- _YOUR TASK_:
From the listing below, copy each line where "widget" occurs.

- _SOURCE DATA_:
+ + + +

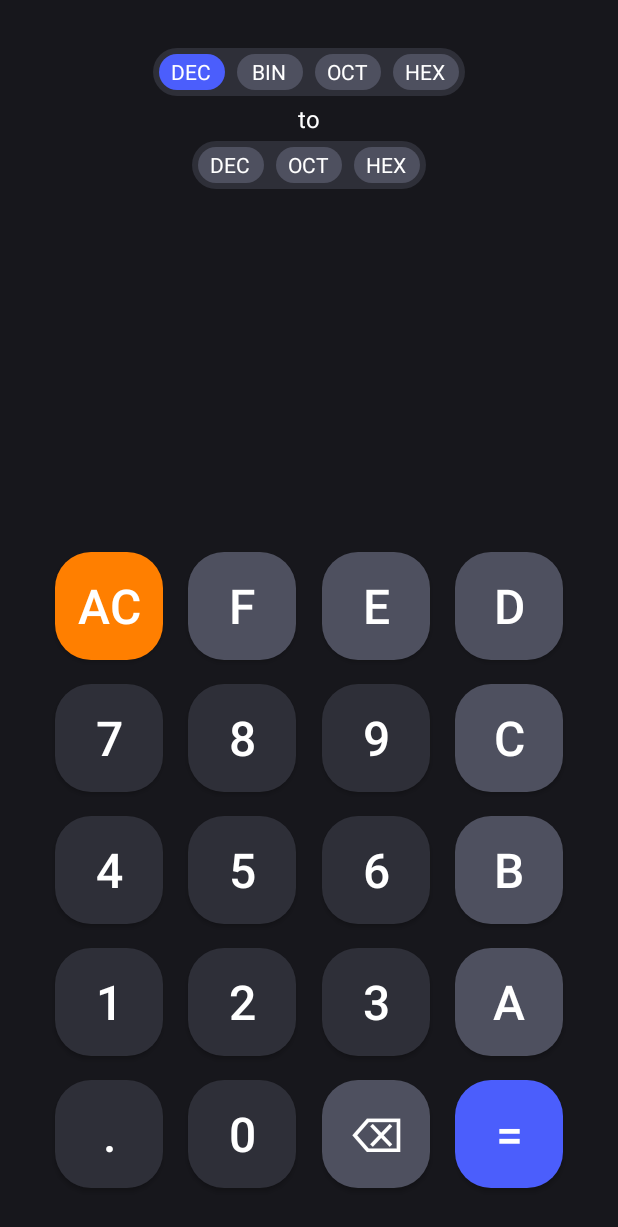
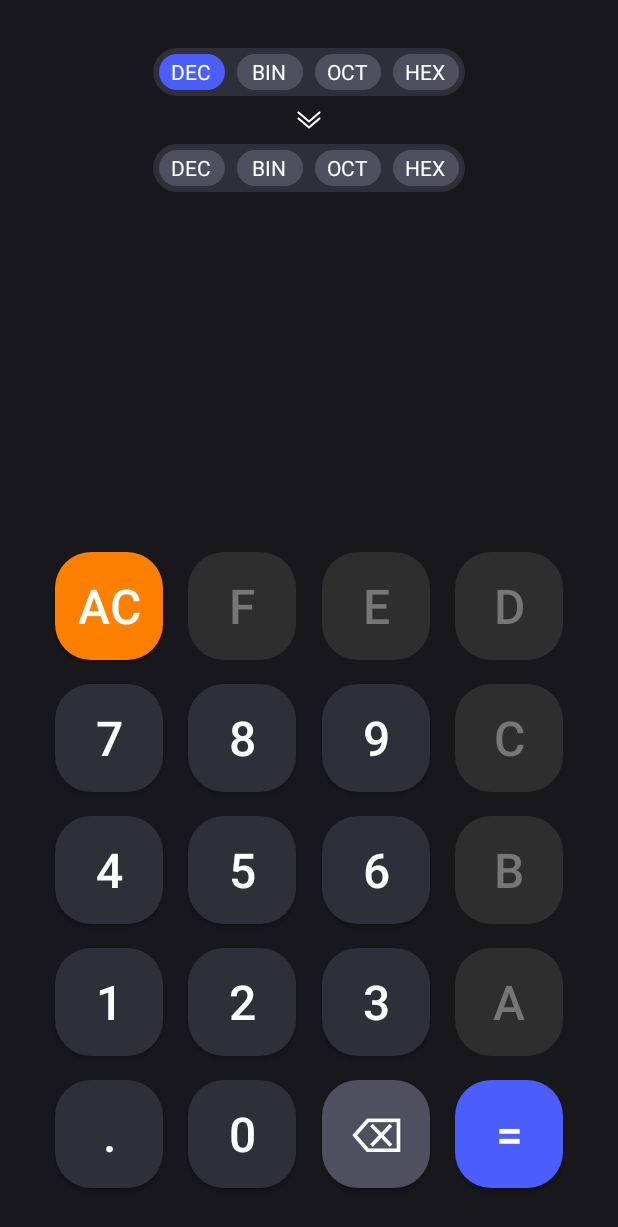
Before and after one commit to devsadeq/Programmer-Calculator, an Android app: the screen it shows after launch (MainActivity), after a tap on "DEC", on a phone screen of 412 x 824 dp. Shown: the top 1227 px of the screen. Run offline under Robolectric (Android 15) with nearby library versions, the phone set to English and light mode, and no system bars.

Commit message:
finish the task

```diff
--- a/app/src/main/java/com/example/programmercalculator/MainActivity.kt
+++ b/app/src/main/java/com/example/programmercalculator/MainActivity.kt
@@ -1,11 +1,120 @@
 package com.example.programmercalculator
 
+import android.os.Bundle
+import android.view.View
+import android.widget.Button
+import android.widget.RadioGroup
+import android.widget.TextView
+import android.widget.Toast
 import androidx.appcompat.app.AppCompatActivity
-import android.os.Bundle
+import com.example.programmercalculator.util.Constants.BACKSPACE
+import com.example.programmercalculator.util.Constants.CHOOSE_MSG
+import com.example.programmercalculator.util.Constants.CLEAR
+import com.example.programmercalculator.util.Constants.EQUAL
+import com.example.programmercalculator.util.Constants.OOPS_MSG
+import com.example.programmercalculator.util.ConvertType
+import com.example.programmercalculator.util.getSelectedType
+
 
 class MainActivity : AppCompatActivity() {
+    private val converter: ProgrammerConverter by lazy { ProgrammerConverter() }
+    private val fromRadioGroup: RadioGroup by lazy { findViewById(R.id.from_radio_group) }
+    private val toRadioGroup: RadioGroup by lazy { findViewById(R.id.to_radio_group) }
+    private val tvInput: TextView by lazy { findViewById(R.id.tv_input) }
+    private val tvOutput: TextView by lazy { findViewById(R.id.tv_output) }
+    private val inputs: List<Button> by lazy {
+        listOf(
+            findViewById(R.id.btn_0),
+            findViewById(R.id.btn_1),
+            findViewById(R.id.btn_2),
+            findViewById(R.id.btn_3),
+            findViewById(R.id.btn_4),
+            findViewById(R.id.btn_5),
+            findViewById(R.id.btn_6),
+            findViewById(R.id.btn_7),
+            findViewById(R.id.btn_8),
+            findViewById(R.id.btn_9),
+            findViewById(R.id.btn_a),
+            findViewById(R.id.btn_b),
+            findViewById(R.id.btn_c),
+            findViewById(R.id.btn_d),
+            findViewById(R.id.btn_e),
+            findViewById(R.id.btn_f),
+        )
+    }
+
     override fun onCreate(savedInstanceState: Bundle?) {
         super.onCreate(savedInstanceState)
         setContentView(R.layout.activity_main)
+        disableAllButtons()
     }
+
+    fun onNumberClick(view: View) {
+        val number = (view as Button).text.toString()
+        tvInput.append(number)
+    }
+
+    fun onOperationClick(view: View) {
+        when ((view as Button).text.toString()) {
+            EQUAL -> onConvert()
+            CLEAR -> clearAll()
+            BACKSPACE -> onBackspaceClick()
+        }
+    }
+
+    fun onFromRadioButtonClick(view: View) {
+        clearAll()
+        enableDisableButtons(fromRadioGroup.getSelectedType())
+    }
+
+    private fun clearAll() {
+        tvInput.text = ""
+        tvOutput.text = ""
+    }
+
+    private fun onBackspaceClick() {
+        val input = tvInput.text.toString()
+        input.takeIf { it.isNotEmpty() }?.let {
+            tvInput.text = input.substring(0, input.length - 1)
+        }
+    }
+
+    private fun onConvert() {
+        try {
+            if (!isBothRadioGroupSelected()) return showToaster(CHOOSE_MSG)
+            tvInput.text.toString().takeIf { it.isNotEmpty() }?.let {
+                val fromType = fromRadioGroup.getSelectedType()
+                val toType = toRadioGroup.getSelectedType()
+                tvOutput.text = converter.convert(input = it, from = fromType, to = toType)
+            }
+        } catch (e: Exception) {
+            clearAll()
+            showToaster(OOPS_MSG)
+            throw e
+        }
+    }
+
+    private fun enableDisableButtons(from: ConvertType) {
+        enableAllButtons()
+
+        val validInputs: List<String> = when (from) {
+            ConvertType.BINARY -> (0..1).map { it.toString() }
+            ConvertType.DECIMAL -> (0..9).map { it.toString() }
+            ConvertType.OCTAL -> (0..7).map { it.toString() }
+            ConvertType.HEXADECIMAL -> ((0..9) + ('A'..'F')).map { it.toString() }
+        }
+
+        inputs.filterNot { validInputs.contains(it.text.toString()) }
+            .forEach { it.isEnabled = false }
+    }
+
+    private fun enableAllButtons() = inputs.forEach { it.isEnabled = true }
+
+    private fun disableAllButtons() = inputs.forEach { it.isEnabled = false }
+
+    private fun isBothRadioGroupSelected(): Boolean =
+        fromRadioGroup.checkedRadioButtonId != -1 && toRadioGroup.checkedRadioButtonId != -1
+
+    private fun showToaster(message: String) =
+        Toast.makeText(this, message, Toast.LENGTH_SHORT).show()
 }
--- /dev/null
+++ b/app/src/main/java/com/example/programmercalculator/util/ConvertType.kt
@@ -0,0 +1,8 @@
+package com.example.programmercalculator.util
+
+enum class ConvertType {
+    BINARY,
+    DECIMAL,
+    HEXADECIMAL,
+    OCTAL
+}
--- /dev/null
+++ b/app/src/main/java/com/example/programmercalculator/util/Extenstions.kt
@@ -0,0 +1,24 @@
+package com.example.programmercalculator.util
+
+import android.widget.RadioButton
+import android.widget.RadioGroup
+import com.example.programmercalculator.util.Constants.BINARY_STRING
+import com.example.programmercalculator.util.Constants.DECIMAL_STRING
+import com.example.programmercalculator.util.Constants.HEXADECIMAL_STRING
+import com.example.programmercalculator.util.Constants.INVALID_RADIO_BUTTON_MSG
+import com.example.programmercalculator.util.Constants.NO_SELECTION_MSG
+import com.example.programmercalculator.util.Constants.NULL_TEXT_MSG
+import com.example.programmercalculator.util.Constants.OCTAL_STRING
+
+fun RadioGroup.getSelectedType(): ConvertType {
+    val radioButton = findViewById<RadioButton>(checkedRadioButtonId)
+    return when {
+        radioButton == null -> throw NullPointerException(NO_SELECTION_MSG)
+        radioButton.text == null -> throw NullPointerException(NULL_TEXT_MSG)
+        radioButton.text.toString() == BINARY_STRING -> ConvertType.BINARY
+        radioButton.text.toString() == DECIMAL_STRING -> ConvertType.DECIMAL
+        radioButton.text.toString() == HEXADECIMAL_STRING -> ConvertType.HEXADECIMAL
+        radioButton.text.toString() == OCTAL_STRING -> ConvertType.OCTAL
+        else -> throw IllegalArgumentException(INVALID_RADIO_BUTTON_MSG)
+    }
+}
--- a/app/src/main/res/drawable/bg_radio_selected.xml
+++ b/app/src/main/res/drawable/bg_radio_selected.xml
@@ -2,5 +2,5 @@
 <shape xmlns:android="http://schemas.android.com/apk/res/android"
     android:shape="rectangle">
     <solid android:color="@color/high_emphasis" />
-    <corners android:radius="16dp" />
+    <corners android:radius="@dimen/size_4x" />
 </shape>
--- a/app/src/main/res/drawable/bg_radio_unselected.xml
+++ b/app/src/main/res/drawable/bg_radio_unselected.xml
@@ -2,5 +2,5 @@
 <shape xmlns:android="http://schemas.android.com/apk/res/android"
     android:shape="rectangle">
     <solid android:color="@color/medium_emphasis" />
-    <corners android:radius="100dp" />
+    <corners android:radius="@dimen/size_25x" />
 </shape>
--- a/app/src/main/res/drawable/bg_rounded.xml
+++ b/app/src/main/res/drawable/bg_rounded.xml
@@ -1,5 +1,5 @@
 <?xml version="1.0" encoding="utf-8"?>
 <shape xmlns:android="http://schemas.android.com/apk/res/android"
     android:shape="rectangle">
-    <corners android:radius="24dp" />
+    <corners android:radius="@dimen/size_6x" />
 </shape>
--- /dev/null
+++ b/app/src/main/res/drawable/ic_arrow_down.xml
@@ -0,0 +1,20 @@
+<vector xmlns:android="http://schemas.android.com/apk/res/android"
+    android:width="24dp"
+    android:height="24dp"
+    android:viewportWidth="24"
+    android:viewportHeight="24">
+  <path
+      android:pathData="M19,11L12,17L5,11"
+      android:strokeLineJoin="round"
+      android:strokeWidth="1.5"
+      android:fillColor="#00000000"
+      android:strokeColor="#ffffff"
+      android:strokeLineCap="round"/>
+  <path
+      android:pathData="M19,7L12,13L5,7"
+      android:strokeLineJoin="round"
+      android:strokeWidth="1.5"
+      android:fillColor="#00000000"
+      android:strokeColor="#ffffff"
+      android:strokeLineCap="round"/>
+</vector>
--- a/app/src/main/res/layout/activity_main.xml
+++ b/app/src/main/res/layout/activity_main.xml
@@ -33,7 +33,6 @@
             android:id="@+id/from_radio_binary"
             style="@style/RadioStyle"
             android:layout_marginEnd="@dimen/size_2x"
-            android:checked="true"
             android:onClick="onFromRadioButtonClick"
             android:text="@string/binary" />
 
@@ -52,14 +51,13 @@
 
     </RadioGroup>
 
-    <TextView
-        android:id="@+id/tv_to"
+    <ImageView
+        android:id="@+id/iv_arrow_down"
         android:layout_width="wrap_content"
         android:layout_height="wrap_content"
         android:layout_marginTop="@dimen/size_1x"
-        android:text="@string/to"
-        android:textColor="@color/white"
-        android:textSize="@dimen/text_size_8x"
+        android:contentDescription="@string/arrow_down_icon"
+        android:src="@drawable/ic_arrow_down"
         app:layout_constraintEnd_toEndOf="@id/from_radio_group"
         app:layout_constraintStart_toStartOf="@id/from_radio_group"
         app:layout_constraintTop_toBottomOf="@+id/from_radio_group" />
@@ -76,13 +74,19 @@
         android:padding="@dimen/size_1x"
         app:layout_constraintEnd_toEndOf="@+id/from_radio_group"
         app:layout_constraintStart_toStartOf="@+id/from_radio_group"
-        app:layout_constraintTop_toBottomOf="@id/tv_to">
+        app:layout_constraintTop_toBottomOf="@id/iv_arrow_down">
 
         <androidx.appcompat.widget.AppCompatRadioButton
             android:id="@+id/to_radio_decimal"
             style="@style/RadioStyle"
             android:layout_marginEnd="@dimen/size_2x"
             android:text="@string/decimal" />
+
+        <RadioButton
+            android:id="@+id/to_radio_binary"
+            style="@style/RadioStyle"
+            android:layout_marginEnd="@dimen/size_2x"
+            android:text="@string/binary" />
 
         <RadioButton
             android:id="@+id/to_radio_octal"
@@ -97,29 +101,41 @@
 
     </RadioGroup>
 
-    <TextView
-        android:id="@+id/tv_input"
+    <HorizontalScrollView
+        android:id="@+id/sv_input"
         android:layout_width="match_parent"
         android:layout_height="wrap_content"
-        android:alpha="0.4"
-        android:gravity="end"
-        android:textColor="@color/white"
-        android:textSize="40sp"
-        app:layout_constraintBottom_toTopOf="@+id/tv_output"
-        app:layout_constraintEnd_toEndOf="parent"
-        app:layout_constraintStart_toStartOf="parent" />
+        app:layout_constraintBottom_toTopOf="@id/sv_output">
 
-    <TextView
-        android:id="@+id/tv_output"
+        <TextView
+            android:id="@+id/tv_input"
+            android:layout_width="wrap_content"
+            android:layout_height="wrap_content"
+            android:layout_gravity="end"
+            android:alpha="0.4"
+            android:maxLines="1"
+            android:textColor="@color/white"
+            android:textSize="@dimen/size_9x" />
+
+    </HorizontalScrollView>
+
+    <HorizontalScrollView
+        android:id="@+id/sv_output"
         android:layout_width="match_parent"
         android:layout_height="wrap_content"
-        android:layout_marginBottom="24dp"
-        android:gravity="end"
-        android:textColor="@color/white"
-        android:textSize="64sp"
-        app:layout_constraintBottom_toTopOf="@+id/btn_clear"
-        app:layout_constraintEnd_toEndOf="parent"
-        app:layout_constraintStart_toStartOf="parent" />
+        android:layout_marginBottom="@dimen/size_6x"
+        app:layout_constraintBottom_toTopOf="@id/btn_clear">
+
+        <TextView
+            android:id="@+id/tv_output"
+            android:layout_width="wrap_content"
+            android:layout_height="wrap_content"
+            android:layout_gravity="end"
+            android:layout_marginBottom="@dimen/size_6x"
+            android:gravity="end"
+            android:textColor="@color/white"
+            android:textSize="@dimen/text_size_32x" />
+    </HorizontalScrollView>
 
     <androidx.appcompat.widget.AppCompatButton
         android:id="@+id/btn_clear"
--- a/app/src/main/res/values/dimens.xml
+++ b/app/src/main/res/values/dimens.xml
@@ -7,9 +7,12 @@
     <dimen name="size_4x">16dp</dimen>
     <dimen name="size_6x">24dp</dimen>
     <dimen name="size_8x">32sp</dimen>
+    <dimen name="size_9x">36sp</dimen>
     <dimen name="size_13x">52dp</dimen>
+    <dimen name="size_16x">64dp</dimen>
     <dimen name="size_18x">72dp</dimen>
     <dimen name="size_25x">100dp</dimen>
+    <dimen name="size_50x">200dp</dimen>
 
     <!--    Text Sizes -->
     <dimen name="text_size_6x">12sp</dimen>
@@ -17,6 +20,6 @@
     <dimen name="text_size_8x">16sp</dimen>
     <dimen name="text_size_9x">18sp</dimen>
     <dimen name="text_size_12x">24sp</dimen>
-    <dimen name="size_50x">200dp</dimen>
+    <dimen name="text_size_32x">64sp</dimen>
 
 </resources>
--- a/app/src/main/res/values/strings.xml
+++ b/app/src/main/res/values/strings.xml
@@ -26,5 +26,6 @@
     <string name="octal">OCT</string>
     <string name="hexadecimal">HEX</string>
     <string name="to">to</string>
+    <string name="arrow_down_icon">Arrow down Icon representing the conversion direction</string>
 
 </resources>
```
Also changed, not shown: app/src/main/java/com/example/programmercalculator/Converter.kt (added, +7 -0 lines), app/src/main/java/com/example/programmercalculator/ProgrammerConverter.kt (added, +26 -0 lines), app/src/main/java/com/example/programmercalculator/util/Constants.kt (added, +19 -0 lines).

+ + + +

- _TASK ANSWER_:
+import android.widget.Button
+import android.widget.RadioGroup
+import android.widget.TextView
+import android.widget.Toast
+import android.widget.RadioButton
+import android.widget.RadioGroup
         <androidx.appcompat.widget.AppCompatRadioButton
     <androidx.appcompat.widget.AppCompatButton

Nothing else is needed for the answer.